• [EXERCISE]: All of the data that follows should be given again exactly, without its images.

(Difference listings)
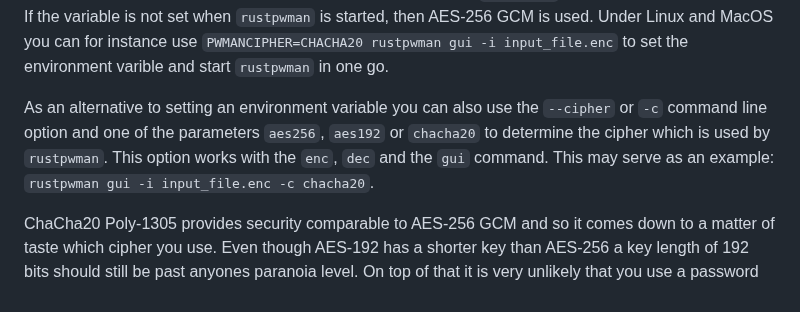
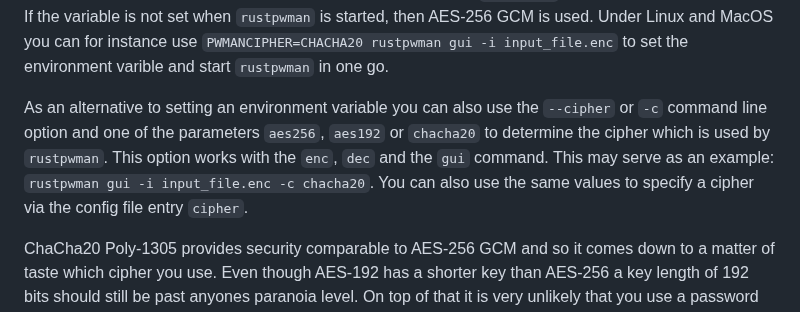
Before and after one commit to rmsk2/rustpwman, a Markdown page: README.md, the part around one of its changes. Rendered like a GitHub page.

```diff
--- a/README.md
+++ b/README.md
@@ -374,7 +377,8 @@ value makes `rustpwman` using ChaCha20 Poly-1305. If the variable is not set whe
 
 As an alternative to setting an environment variable you can also use the `--cipher` or `-c` command line option and one of the parameters
 `aes256`, `aes192` or `chacha20` to determine the cipher which is used by `rustpwman`. This option works with the `enc`, `dec` and
-the `gui` command. This may serve as an example: `rustpwman gui -i input_file.enc -c chacha20`.
+the `gui` command. This may serve as an example: `rustpwman gui -i input_file.enc -c chacha20`. You can also use the same values to specify a cipher via the config
+file entry `cipher`.
 
 ChaCha20 Poly-1305 provides security comparable to AES-256 GCM and so it comes down to a matter of taste which cipher you use. Even though AES-192 has a shorter key than AES-256
 a key length of 192 bits should still be past anyones paranoia level. On top of that it is very unlikely that you use a password with a 192 bit or higher entropy to derive
```
Also changed, not shown: other parts of README.md (+5 -2 lines), scrshot_cfg.png, 6 other files.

• [SOLUTION TO THIS TASK]:
Before and after one commit to rmsk2/rustpwman, a Markdown page: README.md, the part around one of its changes. Rendered like a GitHub page.

```diff
--- a/README.md
+++ b/README.md
@@ -374,7 +377,8 @@ value makes `rustpwman` using ChaCha20 Poly-1305. If the variable is not set whe
 
 As an alternative to setting an environment variable you can also use the `--cipher` or `-c` command line option and one of the parameters
 `aes256`, `aes192` or `chacha20` to determine the cipher which is used by `rustpwman`. This option works with the `enc`, `dec` and
-the `gui` command. This may serve as an example: `rustpwman gui -i input_file.enc -c chacha20`.
+the `gui` command. This may serve as an example: `rustpwman gui -i input_file.enc -c chacha20`. You can also use the same values to specify a cipher via the config
+file entry `cipher`.
 
 ChaCha20 Poly-1305 provides security comparable to AES-256 GCM and so it comes down to a matter of taste which cipher you use. Even though AES-192 has a shorter key than AES-256
 a key length of 192 bits should still be past anyones paranoia level. On top of that it is very unlikely that you use a password with a 192 bit or higher entropy to derive
```
Also changed, not shown: other parts of README.md (+5 -2 lines), scrshot_cfg.png, 6 other files.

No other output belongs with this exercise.